The story that had been told yesterday was that the Hon. John Roll, Chief Judge of the Federal District of Arizona, died because he just happened to choose to make a social visit a friend and colleague in government, Rep. Gabrielle Giffords, when she stopped by near his neighborhood to meet constituents.
We now know that that story was incorrect, or at least highly incomplete.
Judge Roll was friendly with Rep. Giffords, it is true, and was there to express his appreciation, but fundamentally he was there on business. The excellent liveblog of the day's developments in the New York Times links to the criminal complaint brought against Jared Loughner, which describes how Judge Roll was there to discuss the problem of docket congestion -- that there are too few federal judges for the volume of federal cases now being brought.
The PDF of the complaint sets forth the basics:

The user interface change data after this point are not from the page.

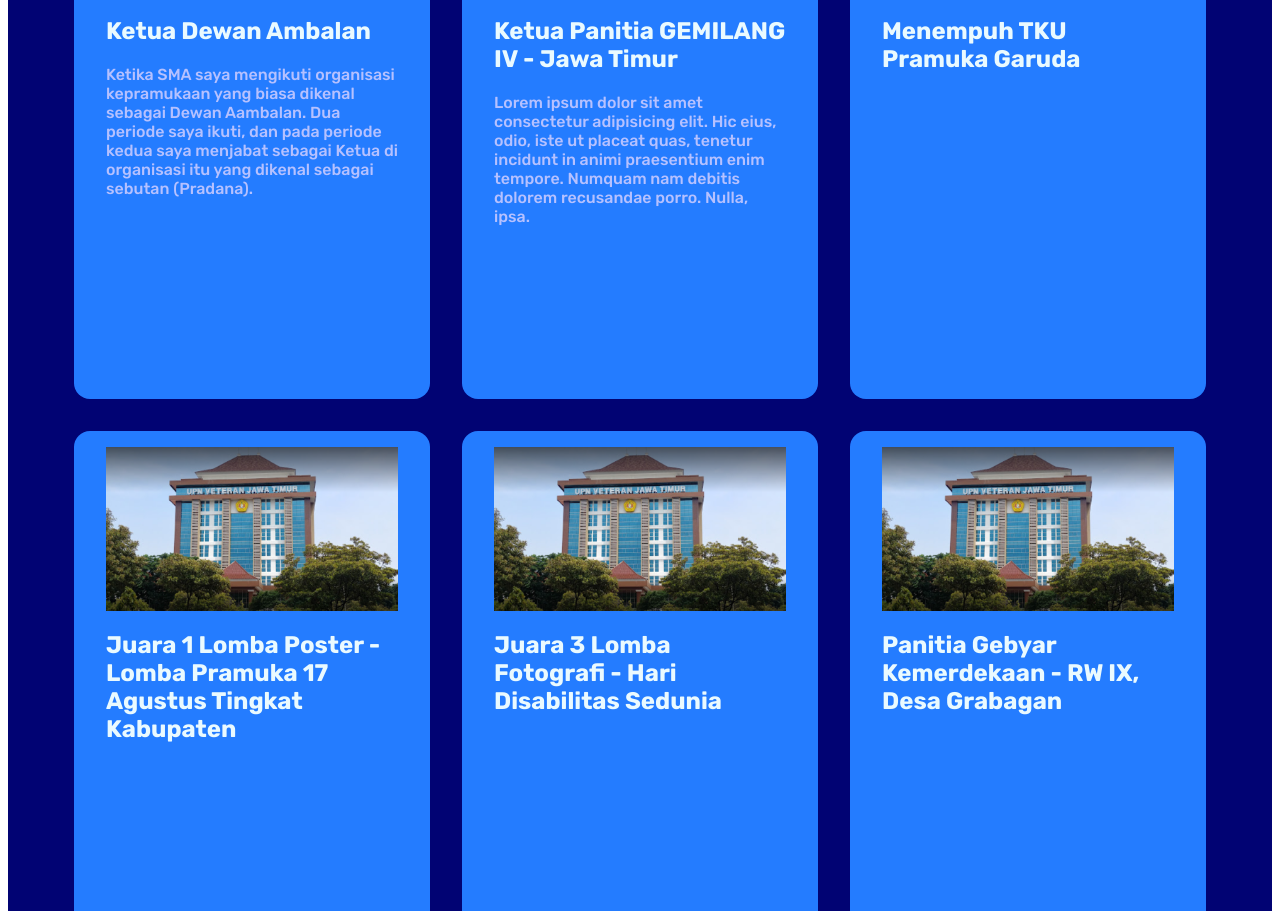
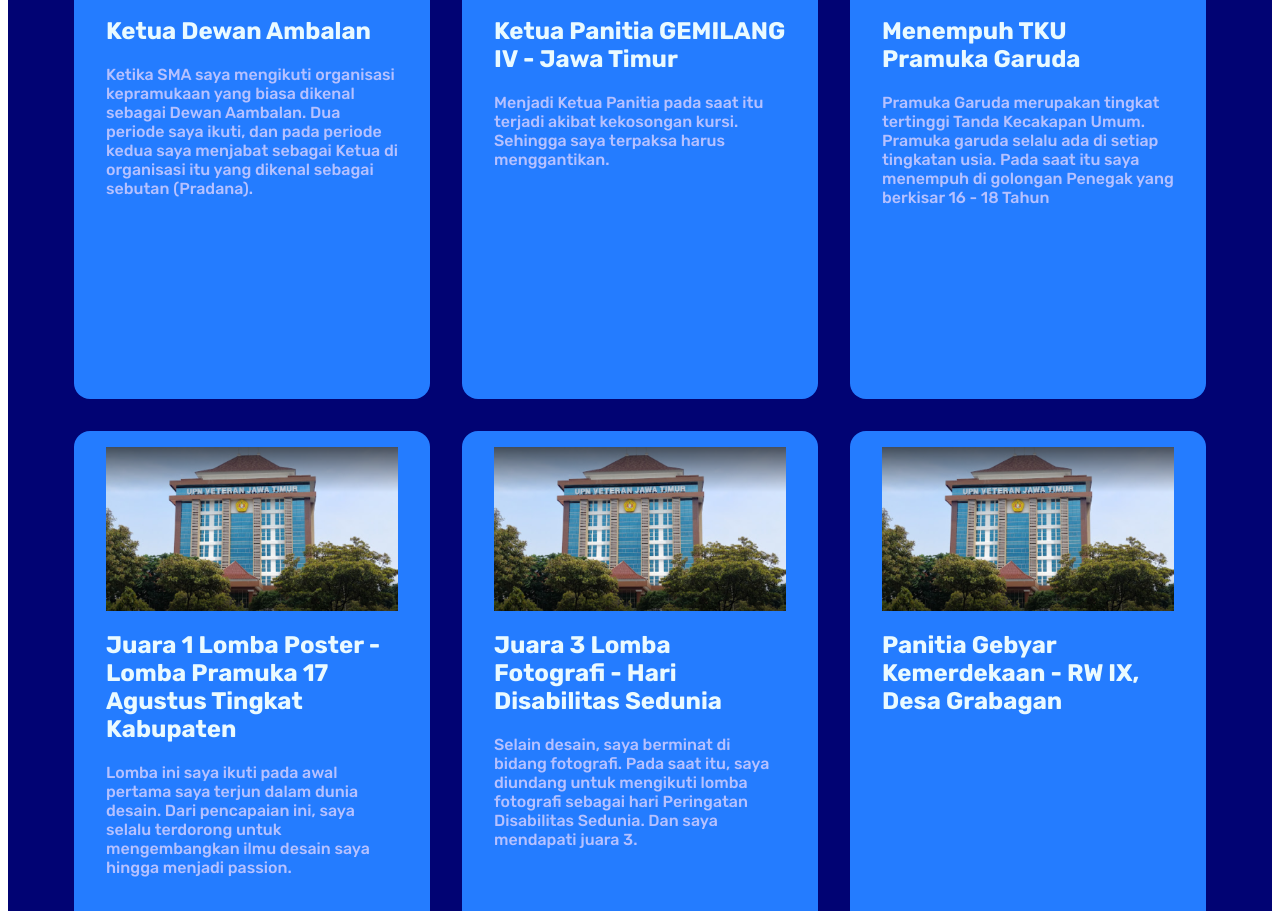
Before and after one commit to Naufal-Ghani22/WEB-PORTOFOLIO_ISCOM, a plain HTML site: page index.html in a window 1280 px wide. Shown: the part 7061-7972 px from the top of the page. Drawn offline with Linux system fonts and the light colour scheme; a web font is replaced by a local one.

Commit message:
lengkapi experience

```diff
--- a/index.html
+++ b/index.html
@@ -163,28 +163,28 @@
                     <img src="img/d953a33fcb62a2cb6fd4fbbf7902cfd2a95712ea.png" alt="">
                 </div>
                 <h1>Ketua Panitia GEMILANG IV - Jawa Timur</h1>
-                <p>Lorem ipsum dolor sit amet consectetur adipisicing elit. Hic eius, odio, iste ut placeat quas, tenetur incidunt in animi praesentium enim tempore. Numquam nam debitis dolorem recusandae porro. Nulla, ipsa.</p>
+                <p>Menjadi Ketua Panitia pada saat itu terjadi akibat kekosongan kursi. Sehingga saya terpaksa harus menggantikan.</p>
             </div>
             <div class="exper">
                 <div class="img-exper">
                     <img src="img/d953a33fcb62a2cb6fd4fbbf7902cfd2a95712ea.png" alt="">
                 </div>
                 <h1>Menempuh TKU Pramuka Garuda</h1>
-                <p></p>
+                <p>Pramuka Garuda merupakan tingkat tertinggi Tanda Kecakapan Umum. Pramuka garuda selalu ada di setiap tingkatan usia. Pada saat itu saya menempuh di golongan Penegak yang berkisar 16 - 18 Tahun</p>
             </div>
             <div class="exper">
                 <div class="img-exper">
                     <img src="img/d953a33fcb62a2cb6fd4fbbf7902cfd2a95712ea.png" alt="">
                 </div>
                 <h1>Juara 1 Lomba Poster - Lomba Pramuka 17 Agustus Tingkat Kabupaten</h1>
-                <p></p>
+                <p>Lomba ini saya ikuti pada awal pertama saya terjun dalam dunia desain. Dari pencapaian ini, saya selalu terdorong untuk mengembangkan ilmu desain saya hingga menjadi passion.</p>
             </div>
             <div class="exper">
                 <div class="img-exper">
                     <img src="img/d953a33fcb62a2cb6fd4fbbf7902cfd2a95712ea.png" alt="">
                 </div>
                 <h1>Juara 3 Lomba Fotografi - Hari Disabilitas Sedunia</h1>
-                <p></p>
+                <p>Selain desain, saya berminat di bidang fotografi. Pada saat itu, saya diundang untuk mengikuti lomba fotografi sebagai hari Peringatan Disabilitas Sedunia. Dan saya mendapati juara 3.</p>
             </div>
             <div class="exper">
                 <div class="img-exper">
```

Judge Roll "had worked with Congresswoman Giffords within the last several months to resolve issues related to the volume of cases filed in the District of Arizona. Judge Roll was notified about Congresswoman Giffords' event telephonically on or about January 7, 2011. ... Judge Roll attended the event and ... expressed his appreciation to [staff person Ron] Barber for the help and support that Congresswoman Giffords had given. ... [In] a digital surveillance video depicting the events at the Safeway, ... judge Roll is seen speaking for several minutes with Mr. Barber."
The backstory was presented yesterday to the New York Times by Chief Judge Alex Kozinski of the Ninth Circuit Court of Appeals, the appellate court above the District of Arizona:
On Dec. 21, Judge Roll sent an e-mail to Judge Kozinski with an attached letter from Ms. Giffords and another member of Congress from Arizona, Ed Pastor, a Democrat. The two members of Congress encouraged the Ninth Circuit to "declare a judicial emergency" to help cope with the increased workload by extending deadlines under the Speedy Trial Act. In the e-mail, Judge Roll wrote that the Congressional letter was "unsolicited but very much appreciated."
Judge Kozinski speculated — "just a guess," he said — that Judge Roll might have gone to the event on Saturday to thank Ms. Giffords for the letter. "And he gets killed for it."
I'm not happy about the vitiation of the Speedy Trial Act, the statute that is supposed to ensure the "the right to a speedy and public trial" found in the Sixth Amendment of the Constitution. It is, however, one of the solutions that reasonable people come up with when placed in a bad situation where something has to give. Either you're going to let dangerous people go because you can't try them in time -- something that primarily hurts those in the communities around them -- or you're going to let constitutional rights slide, or you're going to solve the problem. Congress would not solve the problem; the other two choices are both bad.
Docket congestion is caused by too many cases and too few judicial resources. The former may be a function of factors including too many laws, too harsh enforcement of those, and too many civil cases being filed. As to the latter, a major judicial resource is judges. And, as most people who follow the issue know, the shortage of federal judges on the bench these days in partly a function of one controllable factor: the Congress has approved a lower rate of Obama's nominees than for any other recent President.
From the Brookings Institute PDF above:
President Obama, in the 111th Congress (2009-10), had a 60-40 Democratic Senate majority for about half the term, then 59-41 (counting, as Democrats, Independents who caucused with the Democrats). President Clinton, in the 103rd Congress (1993-94) had a 57-43 Senate Democratic majority. President Bush faced a 51-49 Democratic Senate majority for most of the 107th Congress (2001-02).
As to outcomes:
Obama essentially matched Bush, but not Clinton, on court of appeals (or
“circuit” or “appellate”) confirmations, but had less success than either
Clinton or Bush on district judge confirmations, both as to confirmation
rates and time from nomination to confirmation
This is not a partisan issue: even Chief Justice Roberts chimed in a week ago to note the "urgent need" for speedier confirmations in the face of an "acute crisis" in several judicial districts. Arizona, with it's high load of immigration cases, is among them.
John Roll did not die because Congress wasn't approving Obama's judges -- let's be very clear that I am not saying that. He could have gone to see Rep. Giffords purely for social reasons. But, in fact, he did die trying to solve a problem that derived from a lack of judicial resources -- to which the blockade of Obama appointments contributed.
As Congress considers its reaction to the attempted assassination of Rep. Giffords last week, it may also want to give some thought to Judge Roll, who died in the course of trying to solve with clever deployment of resources a problem that it could -- and should -- solve simply by voting on qualified nominees to judicial positions it has already funded.
That would be cold comfort to the federal judiciary, no doubt -- but still a fitting tribute to Judge Roll.